Staying fit and keeping active is vital at any age, but we all tend to put this to the bottom of the list as we get older. Family responsibilities take priority, then aches and pains may set in, and so we move less when in fact we should move more.
From the age of 35, your muscle mass declines and your metabolism starts to decrease. So if you still eat the same amount of calories, you could easily gain three pounds a year, which is 30 pounds over ten years! This puts more strain on your joints and your heart, so keeping a healthy weight is vital.
Ideally you need to combine exercises to improve your cardiovascular health, strength, mobility, and balance. Age should not be a barrier to trying new activities, and it’s never too late to start. Check out our tips to get you going.
In your 50s
Really focus on improving your heart health by doing aerobic exercise, which gets your heart rate up. This could include jogging or speed-walking, workout classes, cycling, or tennis. Choose something you enjoy and make sure you work at an intensity that makes you feel really warm and breathe harder. It’s worth getting a good pair of sneakers if you are walking or jogging to give you good support. Aim to do at least 150 minutes of moderate- to high-intensity exercise a week. That’s 30 minutes a day.
In your 60s
You need to include some weight-bearing exercises at least twice a week to combat the decline in bone density, especially post-menopause. Walking up and down stairs is really effective and can be done whatever the weather — but that only works for your legs. Carrying equally weighted bags of shopping can work for your upper body or standing press-ups against the wall will help strengthen your wrists and forearms. For resistance training to be effective, you need to build up gradually then increase the load so you keep challenging yourself. If you are working with weights, try to build up to do three sets of 10 repetitions before moving onto a heavier weight. Try to do 30 minutes of moderate-intensity exercise at least five times a week.
In your 70s
Exercising in water is a great way to add resistance to your workout without straining your joints. If you don’t enjoy swimming, you can simply walk in the water (try forward, backward, and sideways, too). Try exercise classes to improve your balance and stability such as Tai-Chi, yoga, and Pilates. If you find it difficult getting down onto the floor, try to improve your balance at home by standing at the kitchen sink, hold on for support, then raise your heels for five to 10 seconds. When you feel confident, try to do this with just fingertips touching the work surface and eventually without touching at all. Keep active for at least 20 minutes every day.
In your 80s and beyond
It’s really important not to sit down for long periods of time as this can lead to muscle loss and fatigue.

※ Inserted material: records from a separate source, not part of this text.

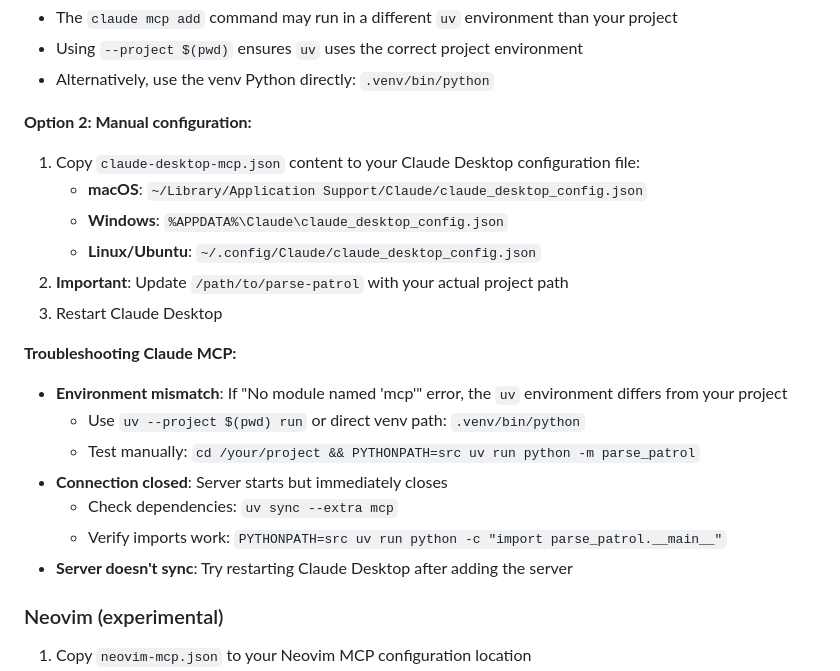
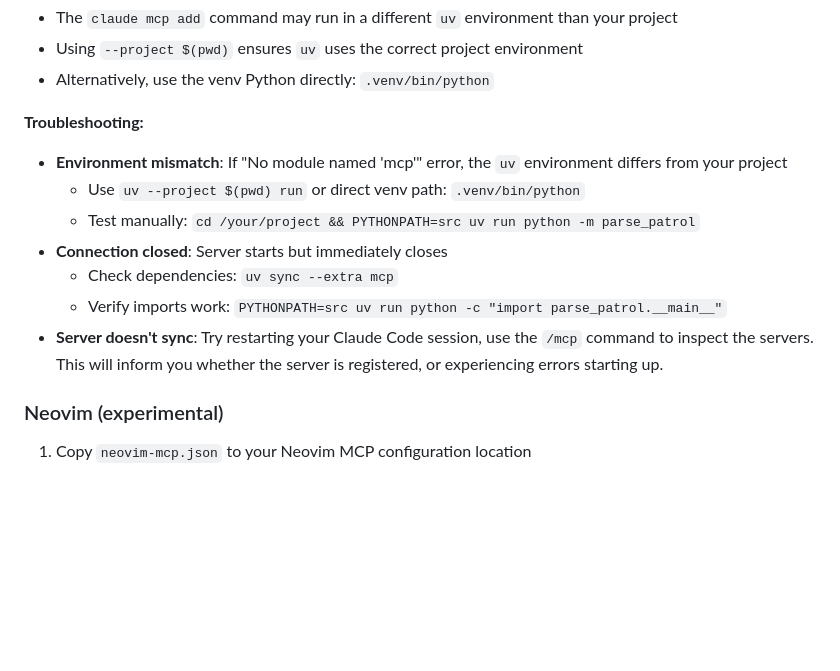
Before and after one commit to ndaelman-hu/parse-patrol, a Markdown page: templates/README.md, the part around one of its changes. Rendered like a GitHub page; blank space fills up the shorter version.

```diff
--- a/templates/README.md
+++ b/templates/README.md
@@ -90,16 +129,7 @@ claude mcp add parse-patrol --scope project -- sh -c "cd $(pwd) && PYTHONPATH=sr
 - Using `--project $(pwd)` ensures `uv` uses the correct project environment
 - Alternatively, use the venv Python directly: `.venv/bin/python`
 
-**Option 2: Manual configuration:**
-
-1. Copy `claude-desktop-mcp.json` content to your Claude Desktop configuration file:
-   - **macOS**: `~/Library/Application Support/Claude/claude_desktop_config.json`
-   - **Windows**: `%APPDATA%\Claude\claude_desktop_config.json`
-   - **Linux/Ubuntu**: `~/.config/Claude/claude_desktop_config.json`
-2. **Important**: Update `/path/to/parse-patrol` with your actual project path
-3. Restart Claude Desktop
-
-**Troubleshooting Claude MCP:**
+**Troubleshooting:**
 
 - **Environment mismatch**: If "No module named 'mcp'" error, the `uv` environment differs from your project
   - Use `uv --project $(pwd) run` or direct venv path: `.venv/bin/python`
@@ -107,7 +137,7 @@ claude mcp add parse-patrol --scope project -- sh -c "cd $(pwd) && PYTHONPATH=sr
 - **Connection closed**: Server starts but immediately closes
   - Check dependencies: `uv sync --extra mcp`
   - Verify imports work: `PYTHONPATH=src uv run python -c "import parse_patrol.__main__"`
-- **Server doesn't sync**: Try restarting Claude Desktop after adding the server
+- **Server doesn't sync**: Try restarting your Claude Code session, use the `/mcp` command to inspect the servers. This will inform you whether the server is registered, or experiencing errors starting up.
 
 ### Neovim (experimental)
 
```
Also changed, not shown: other parts of templates/README.md (+41 -2 lines), README.md (+1 -1 lines).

One of the best exercises is simply getting up and down from a sturdy chair several times a day to keep your leg muscles strong, which can help with walking. Do some gentle stretching to keep your joints moving and help your mobility. Stay as active as possible and continue with any exercise you are used to. Just make sure you take a little extra time to warm up and build up intensity gradually. If you find it difficult to exercise for long enough on your feet, then try chair-based exercises as you can get a head-to-toe workout and still improve your muscle strength from a chair. Even doing 10 minutes twice a day will help you maintain mobility and independence.
This article was originally written by Yours editors. For more, check out our sister site, Yours.